  3. The resulting NTV can then serve as a guide for future keyword bidding – higher or lower – depending on a higher or lower NTV result.

Professor's CornerProfessor’s Corner:

A recent marketing best seller introduces the concept of “near time value”, a variation on NTV.

In “Data-Driven Marketing: The 15 Metrics everyone in Marketing Should Know”, Mark Jeffery describes an even more timely approach, using “Near-Term Data”.  According to Jeffery,

“campaigns and marketing activities must be designed for agility, with near-time data collection on a time scale shorter than the length of the campaign.  The network (Internet or cell phone) is a tool that can facilitate this near-time data collection. Marketers (should) design decision points into the campaign execution plan – and be prepared to act at these stage gates”.

There is general agreement among marketing analysts that the loyalty of on-line shoppers is reduced from what we expected in earlier days from retail and catalog customers. The ease of browsing to compare and contrast product features, as well as the ease of price shopping, would seem to reinforce this belief.  If this “What have you done for me lately” trend is true, then perhaps the time has come to consider NTV at least as valuable as LTV.

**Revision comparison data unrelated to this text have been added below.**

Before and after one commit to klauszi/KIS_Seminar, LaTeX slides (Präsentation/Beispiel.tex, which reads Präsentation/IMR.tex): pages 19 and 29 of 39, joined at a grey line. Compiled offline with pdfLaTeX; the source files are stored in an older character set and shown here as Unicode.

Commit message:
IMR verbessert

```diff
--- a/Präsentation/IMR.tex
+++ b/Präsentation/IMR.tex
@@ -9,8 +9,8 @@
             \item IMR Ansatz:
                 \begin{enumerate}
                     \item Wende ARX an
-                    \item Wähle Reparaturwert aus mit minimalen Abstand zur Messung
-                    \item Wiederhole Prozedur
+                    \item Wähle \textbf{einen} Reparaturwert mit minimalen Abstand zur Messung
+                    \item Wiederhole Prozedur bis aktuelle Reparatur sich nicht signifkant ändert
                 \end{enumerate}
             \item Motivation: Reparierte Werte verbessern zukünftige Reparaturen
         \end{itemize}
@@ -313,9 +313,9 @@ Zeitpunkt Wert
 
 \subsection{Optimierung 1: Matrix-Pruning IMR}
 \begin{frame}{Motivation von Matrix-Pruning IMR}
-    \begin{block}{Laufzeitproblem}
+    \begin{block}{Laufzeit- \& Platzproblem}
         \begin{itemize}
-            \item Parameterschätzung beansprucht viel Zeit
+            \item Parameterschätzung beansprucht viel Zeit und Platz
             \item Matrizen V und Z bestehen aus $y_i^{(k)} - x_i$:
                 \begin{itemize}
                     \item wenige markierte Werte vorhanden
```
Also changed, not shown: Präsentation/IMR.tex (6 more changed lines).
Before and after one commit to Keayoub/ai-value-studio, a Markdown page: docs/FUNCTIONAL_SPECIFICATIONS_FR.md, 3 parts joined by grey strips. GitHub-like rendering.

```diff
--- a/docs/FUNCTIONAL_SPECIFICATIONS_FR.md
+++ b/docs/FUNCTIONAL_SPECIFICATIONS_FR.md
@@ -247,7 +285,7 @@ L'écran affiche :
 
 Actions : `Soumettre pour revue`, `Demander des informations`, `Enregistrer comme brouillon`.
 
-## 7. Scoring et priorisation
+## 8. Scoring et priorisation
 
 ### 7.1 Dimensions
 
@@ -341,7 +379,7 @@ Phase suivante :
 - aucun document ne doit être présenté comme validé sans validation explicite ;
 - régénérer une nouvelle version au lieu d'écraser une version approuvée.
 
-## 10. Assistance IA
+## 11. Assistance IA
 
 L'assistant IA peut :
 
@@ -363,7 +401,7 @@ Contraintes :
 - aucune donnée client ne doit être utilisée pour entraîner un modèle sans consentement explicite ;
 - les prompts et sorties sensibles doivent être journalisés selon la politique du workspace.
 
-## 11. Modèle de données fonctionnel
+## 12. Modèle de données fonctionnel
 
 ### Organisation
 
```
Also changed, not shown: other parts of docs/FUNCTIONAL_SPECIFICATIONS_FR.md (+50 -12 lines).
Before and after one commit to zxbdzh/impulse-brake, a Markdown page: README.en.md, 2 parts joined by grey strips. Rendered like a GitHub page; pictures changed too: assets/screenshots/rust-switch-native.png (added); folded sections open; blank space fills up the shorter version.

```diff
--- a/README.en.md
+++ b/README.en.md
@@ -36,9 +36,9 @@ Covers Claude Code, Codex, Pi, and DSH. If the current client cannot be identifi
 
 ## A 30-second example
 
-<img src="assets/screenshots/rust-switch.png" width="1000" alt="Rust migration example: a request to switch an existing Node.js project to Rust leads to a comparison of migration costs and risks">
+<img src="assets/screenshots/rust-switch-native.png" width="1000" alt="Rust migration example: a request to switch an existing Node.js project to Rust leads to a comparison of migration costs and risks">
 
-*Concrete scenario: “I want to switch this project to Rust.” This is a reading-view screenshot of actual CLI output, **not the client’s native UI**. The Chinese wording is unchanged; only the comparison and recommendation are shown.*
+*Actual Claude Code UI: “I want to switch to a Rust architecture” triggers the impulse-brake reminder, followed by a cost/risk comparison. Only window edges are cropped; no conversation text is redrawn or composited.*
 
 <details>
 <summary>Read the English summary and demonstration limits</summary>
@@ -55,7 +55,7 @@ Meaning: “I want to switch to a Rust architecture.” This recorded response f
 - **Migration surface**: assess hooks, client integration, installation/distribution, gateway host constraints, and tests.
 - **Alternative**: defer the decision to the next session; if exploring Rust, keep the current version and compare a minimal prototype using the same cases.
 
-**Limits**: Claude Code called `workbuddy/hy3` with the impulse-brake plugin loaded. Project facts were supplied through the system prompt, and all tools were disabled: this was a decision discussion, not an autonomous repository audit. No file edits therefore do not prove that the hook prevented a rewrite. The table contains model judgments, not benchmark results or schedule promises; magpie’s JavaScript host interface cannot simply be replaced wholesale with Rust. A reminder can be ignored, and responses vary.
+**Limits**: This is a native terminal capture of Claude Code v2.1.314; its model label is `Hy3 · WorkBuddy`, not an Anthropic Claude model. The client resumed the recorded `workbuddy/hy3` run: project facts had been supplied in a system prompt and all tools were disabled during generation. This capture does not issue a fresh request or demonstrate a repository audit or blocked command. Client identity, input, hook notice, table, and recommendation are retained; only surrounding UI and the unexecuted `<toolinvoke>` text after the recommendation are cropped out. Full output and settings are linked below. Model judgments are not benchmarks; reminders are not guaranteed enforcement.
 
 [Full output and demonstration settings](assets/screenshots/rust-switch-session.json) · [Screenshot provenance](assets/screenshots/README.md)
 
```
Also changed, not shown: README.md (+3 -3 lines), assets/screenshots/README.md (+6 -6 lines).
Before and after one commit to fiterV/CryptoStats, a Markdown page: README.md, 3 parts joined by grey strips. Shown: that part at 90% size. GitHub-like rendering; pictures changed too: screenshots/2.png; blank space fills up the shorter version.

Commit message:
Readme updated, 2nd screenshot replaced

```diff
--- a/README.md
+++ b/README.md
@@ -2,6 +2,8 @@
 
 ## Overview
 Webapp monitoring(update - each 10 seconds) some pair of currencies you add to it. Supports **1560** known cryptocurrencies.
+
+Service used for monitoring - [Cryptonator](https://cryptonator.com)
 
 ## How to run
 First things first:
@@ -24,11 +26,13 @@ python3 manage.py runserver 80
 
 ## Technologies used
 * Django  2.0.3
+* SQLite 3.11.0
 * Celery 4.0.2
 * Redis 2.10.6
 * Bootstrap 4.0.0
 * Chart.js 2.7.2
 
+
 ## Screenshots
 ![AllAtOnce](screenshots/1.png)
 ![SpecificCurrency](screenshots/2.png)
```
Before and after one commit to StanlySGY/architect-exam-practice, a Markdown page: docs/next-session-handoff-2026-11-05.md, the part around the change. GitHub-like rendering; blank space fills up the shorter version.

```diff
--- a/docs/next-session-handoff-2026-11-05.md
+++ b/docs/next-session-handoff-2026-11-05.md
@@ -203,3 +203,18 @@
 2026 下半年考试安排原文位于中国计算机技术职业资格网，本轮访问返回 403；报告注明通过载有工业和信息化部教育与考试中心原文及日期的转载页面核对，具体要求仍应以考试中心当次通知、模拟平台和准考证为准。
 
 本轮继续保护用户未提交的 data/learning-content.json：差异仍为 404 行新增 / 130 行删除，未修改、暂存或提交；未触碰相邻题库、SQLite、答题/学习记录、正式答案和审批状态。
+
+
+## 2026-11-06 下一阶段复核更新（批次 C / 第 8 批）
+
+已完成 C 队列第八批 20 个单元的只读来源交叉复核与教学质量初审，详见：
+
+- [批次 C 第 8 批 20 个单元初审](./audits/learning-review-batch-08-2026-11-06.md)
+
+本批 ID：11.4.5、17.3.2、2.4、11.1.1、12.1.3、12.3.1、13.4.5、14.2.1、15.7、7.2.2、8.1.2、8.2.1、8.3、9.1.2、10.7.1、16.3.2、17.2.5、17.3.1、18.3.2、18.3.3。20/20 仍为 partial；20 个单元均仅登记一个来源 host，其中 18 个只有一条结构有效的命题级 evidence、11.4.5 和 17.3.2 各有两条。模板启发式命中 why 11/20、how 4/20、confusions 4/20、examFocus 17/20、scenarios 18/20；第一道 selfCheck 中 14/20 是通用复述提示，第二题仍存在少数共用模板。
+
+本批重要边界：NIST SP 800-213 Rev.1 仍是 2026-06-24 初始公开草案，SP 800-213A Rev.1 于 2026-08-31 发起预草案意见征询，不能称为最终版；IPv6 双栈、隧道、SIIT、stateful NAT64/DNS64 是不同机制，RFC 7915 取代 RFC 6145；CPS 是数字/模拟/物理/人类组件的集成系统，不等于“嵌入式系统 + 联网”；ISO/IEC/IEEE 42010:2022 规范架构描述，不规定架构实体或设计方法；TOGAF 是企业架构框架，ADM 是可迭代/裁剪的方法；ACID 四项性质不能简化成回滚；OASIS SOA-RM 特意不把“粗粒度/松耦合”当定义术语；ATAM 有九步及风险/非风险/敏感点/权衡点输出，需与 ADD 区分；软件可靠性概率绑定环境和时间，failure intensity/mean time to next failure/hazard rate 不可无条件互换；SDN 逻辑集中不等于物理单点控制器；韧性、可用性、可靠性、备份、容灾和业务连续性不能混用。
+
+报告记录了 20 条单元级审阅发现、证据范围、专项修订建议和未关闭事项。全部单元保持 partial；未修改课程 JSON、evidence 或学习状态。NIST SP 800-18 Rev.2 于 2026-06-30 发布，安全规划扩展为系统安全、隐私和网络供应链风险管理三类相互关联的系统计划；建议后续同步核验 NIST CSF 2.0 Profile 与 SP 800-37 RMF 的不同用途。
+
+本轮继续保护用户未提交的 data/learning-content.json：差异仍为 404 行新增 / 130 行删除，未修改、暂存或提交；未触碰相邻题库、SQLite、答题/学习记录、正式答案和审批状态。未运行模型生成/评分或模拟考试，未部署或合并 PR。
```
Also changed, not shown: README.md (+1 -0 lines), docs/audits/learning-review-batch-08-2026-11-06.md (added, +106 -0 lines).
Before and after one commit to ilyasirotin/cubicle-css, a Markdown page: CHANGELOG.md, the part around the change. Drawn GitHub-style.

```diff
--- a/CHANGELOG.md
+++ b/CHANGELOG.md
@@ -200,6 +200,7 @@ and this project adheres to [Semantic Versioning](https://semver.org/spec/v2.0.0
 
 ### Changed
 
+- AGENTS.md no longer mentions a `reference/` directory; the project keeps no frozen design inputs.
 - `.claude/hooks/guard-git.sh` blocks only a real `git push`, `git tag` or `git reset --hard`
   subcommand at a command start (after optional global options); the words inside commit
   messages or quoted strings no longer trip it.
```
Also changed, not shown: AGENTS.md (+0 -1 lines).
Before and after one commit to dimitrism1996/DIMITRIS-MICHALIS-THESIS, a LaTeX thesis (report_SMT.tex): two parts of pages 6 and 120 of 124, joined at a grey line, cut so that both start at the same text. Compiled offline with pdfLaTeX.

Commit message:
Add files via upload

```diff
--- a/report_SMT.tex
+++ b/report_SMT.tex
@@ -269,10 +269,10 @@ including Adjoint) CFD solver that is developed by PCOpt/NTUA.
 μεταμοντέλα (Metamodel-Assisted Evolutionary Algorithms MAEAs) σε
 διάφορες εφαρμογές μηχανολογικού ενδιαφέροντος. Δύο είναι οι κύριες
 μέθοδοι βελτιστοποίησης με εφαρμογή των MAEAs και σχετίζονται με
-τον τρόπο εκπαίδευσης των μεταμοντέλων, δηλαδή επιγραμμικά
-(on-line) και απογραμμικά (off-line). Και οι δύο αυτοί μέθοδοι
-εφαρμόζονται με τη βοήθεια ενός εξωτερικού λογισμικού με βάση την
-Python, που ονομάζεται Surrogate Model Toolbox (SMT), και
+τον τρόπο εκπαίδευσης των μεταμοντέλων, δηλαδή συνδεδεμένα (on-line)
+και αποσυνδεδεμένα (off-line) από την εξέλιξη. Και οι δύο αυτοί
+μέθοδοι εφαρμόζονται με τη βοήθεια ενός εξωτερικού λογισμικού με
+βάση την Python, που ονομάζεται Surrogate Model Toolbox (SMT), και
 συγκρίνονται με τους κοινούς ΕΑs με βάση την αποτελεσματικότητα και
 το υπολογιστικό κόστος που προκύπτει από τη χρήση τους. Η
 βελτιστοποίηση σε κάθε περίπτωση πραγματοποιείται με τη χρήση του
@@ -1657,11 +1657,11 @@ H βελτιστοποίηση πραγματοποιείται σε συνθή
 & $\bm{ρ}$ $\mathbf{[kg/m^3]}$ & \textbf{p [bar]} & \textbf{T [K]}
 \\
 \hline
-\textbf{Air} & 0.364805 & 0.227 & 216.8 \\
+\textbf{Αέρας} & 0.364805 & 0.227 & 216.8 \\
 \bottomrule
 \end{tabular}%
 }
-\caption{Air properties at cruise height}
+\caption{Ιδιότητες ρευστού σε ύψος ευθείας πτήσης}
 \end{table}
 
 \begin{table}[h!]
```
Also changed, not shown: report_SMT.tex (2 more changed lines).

The net result of these events is a renewed commitment at DMSI to bolster the NTV functionality in our core WiseGuys product.  Look for more about the details in posts to come, as we work with current clients to flush out the most useful ways in which NTV metrics can be used.  Better yet, share your own ideas as we continue to move this topic forward.